- [Exercise details]:
The pictures do not go in the copy. Reproduce the rest of the entries exactly.

(Stored records)
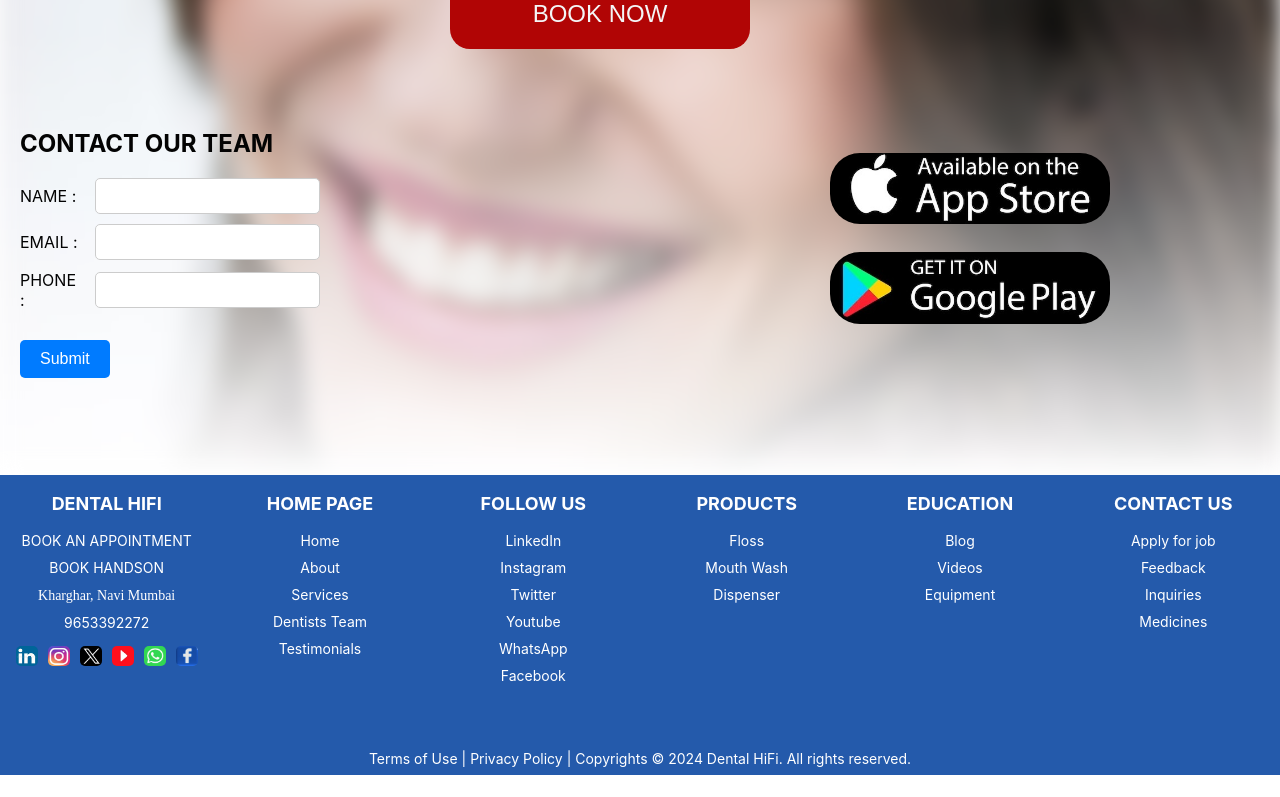
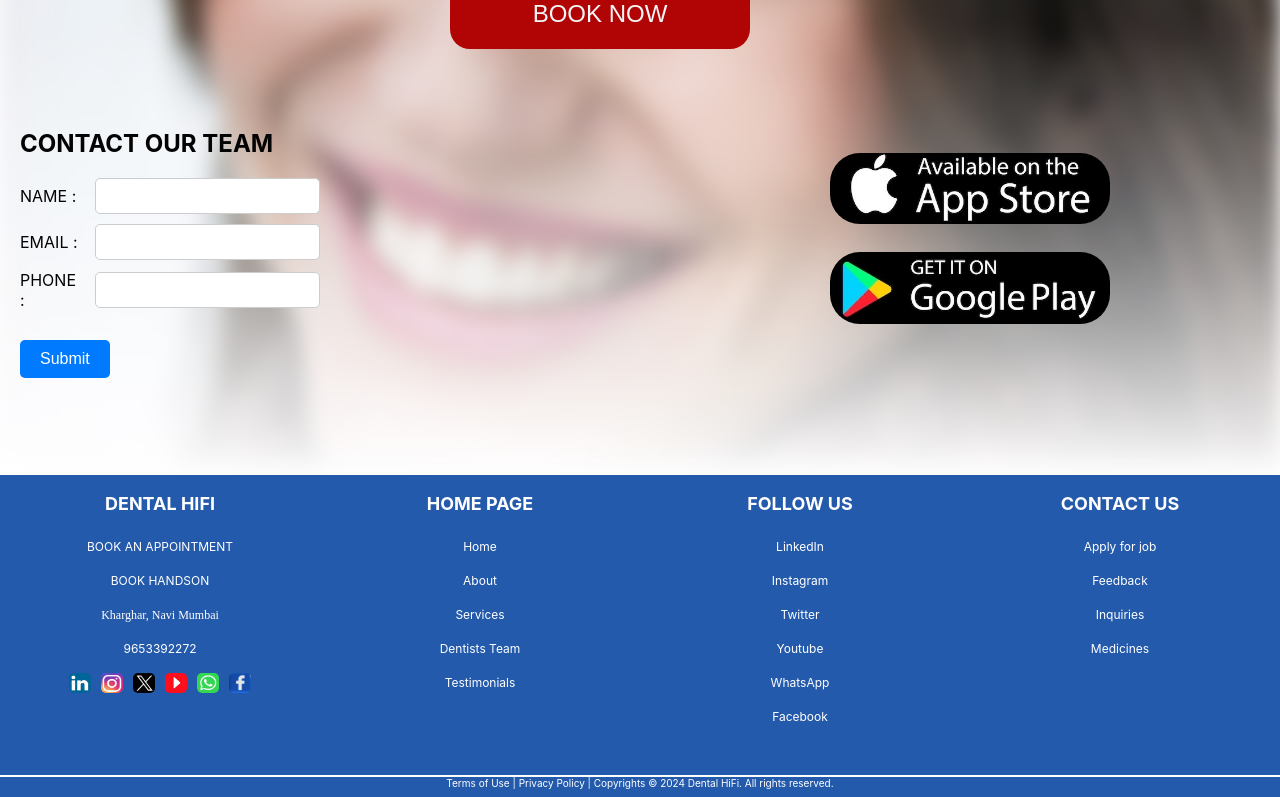
Before and after one commit to Kriti1211/DentalHi, a React (Create React App) app: page / in a window 1280 px wide. Shown: the part 5107-5904 px from the top of the page. Before the commit the page ends 5882 px from the top, so only its background shows below. Built offline with nearby package versions, Linux system fonts and the light colour scheme.

Commit message:
Initial commit

```diff
--- a/src/Styles/Footer.css
+++ b/src/Styles/Footer.css
@@ -18,32 +18,32 @@
 }
 
 .footer-column h3 {
-
     font-size: 18px;
 }
 
 .footer-column ul {
-    list-style:none;
+    list-style: none;
     padding: 0;
 }
 
 .footer-column ul li {
     margin-bottom: 10px;
-    font-size: 14px;
+    font-size: 20px;
 }
 
 .footer-column ul li a {
     color: #fff;
     text-decoration: none;
+    font-size:12px;
 }
 
 .footer-column ul li a:hover {
     text-decoration: underline;
 }
+
 .footer-bottom {
     background-color: #245aab;
     color: #fff; /* Change color to white */
-    margin-top: 50px;
     text-align: center;
 }
 
@@ -58,11 +58,14 @@
 
 .footer-bottom p {
     margin: 0;
-    font-size: 14px;
+    font-size: 10px;
+    height: 20px;
+    margin-top: 35px;
 }
-.social-images img{
-    width:22px;
-    height:20px;
+
+.social-images img {
+    width: 22px;
+    height: 20px;
     padding: 5px;
     border-radius: 10px;
 }
--- a/src/components/Footer.js
+++ b/src/components/Footer.js
@@ -28,7 +28,8 @@ const Footer = () => {
                         <a href="https://web.whatsapp.com/send?phone=919653392272" target="_blank" rel="noopener noreferrer">
                         <img src="/assets/whatsapp.jpeg" alt="Whatsapp" /></a>
 
-                        <a href="/" target="_blank" rel="noopener noreferrer">
+                        <a href="https://www.facebook.com/profile.php?id=61557913763652"
+                        target="_blank" rel="noreferrer">
                         <img src="/assets/fb.jpeg" alt="Facebook" /></a>
                         </div>
 
@@ -64,23 +65,8 @@ const Footer = () => {
                         // https://wa.me/+91 96533 92272
                         target="_blank" rel="noreferrer">WhatsApp</a></li>
 
-                        <li><a href="/">Facebook</a></li>
-                    </ul>
-                </div>
-                <div className="footer-column">
-                    <h3>PRODUCTS</h3>
-                    <ul>
-                        <li><a href="/products" target="_blank" rel="noreferrer">Floss</a></li>
-                        <li><a href="/products" target="_blank" rel="noreferrer">Mouth Wash</a></li>
-                        <li><a href="/products" target="_blank" rel="noreferrer">Dispenser</a></li>
-                    </ul>
-                </div>
-                <div className="footer-column">
-                    <h3>EDUCATION</h3>
-                    <ul>
-                        <li><a href="/blog" target="_blank" rel="noreferrer">Blog</a></li>
-                        <li><a href="/video" target="_blank" rel="noreferrer">Videos</a></li>
-                        <li><a href="/equipment" target="_blank" rel="noreferrer">Equipment</a></li>
+                        <li><a href="https://www.facebook.com/profile.php?id=61557913763652"
+                        target="_blank" rel="noreferrer">Facebook</a></li>
                     </ul>
                 </div>
                 <div className="footer-column">
```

- [Completed task]:
Before and after one commit to Kriti1211/DentalHi, a React (Create React App) app: page / in a window 1280 px wide. Shown: the part 5107-5904 px from the top of the page. Before the commit the page ends 5882 px from the top, so only its background shows below. Built offline with nearby package versions, Linux system fonts and the light colour scheme.

Commit message:
Initial commit

```diff
--- a/src/Styles/Footer.css
+++ b/src/Styles/Footer.css
@@ -18,32 +18,32 @@
 }
 
 .footer-column h3 {
-
     font-size: 18px;
 }
 
 .footer-column ul {
-    list-style:none;
+    list-style: none;
     padding: 0;
 }
 
 .footer-column ul li {
     margin-bottom: 10px;
-    font-size: 14px;
+    font-size: 20px;
 }
 
 .footer-column ul li a {
     color: #fff;
     text-decoration: none;
+    font-size:12px;
 }
 
 .footer-column ul li a:hover {
     text-decoration: underline;
 }
+
 .footer-bottom {
     background-color: #245aab;
     color: #fff; /* Change color to white */
-    margin-top: 50px;
     text-align: center;
 }
 
@@ -58,11 +58,14 @@
 
 .footer-bottom p {
     margin: 0;
-    font-size: 14px;
+    font-size: 10px;
+    height: 20px;
+    margin-top: 35px;
 }
-.social-images img{
-    width:22px;
-    height:20px;
+
+.social-images img {
+    width: 22px;
+    height: 20px;
     padding: 5px;
     border-radius: 10px;
 }
--- a/src/components/Footer.js
+++ b/src/components/Footer.js
@@ -28,7 +28,8 @@ const Footer = () => {
                         <a href="https://web.whatsapp.com/send?phone=919653392272" target="_blank" rel="noopener noreferrer">
                         <img src="/assets/whatsapp.jpeg" alt="Whatsapp" /></a>
 
-                        <a href="/" target="_blank" rel="noopener noreferrer">
+                        <a href="https://www.facebook.com/profile.php?id=61557913763652"
+                        target="_blank" rel="noreferrer">
                         <img src="/assets/fb.jpeg" alt="Facebook" /></a>
                         </div>
 
@@ -64,23 +65,8 @@ const Footer = () => {
                         // https://wa.me/+91 96533 92272
                         target="_blank" rel="noreferrer">WhatsApp</a></li>
 
-                        <li><a href="/">Facebook</a></li>
-                    </ul>
-                </div>
-                <div className="footer-column">
-                    <h3>PRODUCTS</h3>
-                    <ul>
-                        <li><a href="/products" target="_blank" rel="noreferrer">Floss</a></li>
-                        <li><a href="/products" target="_blank" rel="noreferrer">Mouth Wash</a></li>
-                        <li><a href="/products" target="_blank" rel="noreferrer">Dispenser</a></li>
-                    </ul>
-                </div>
-                <div className="footer-column">
-                    <h3>EDUCATION</h3>
-                    <ul>
-                        <li><a href="/blog" target="_blank" rel="noreferrer">Blog</a></li>
-                        <li><a href="/video" target="_blank" rel="noreferrer">Videos</a></li>
-                        <li><a href="/equipment" target="_blank" rel="noreferrer">Equipment</a></li>
+                        <li><a href="https://www.facebook.com/profile.php?id=61557913763652"
+                        target="_blank" rel="noreferrer">Facebook</a></li>
                     </ul>
                 </div>
                 <div className="footer-column">
```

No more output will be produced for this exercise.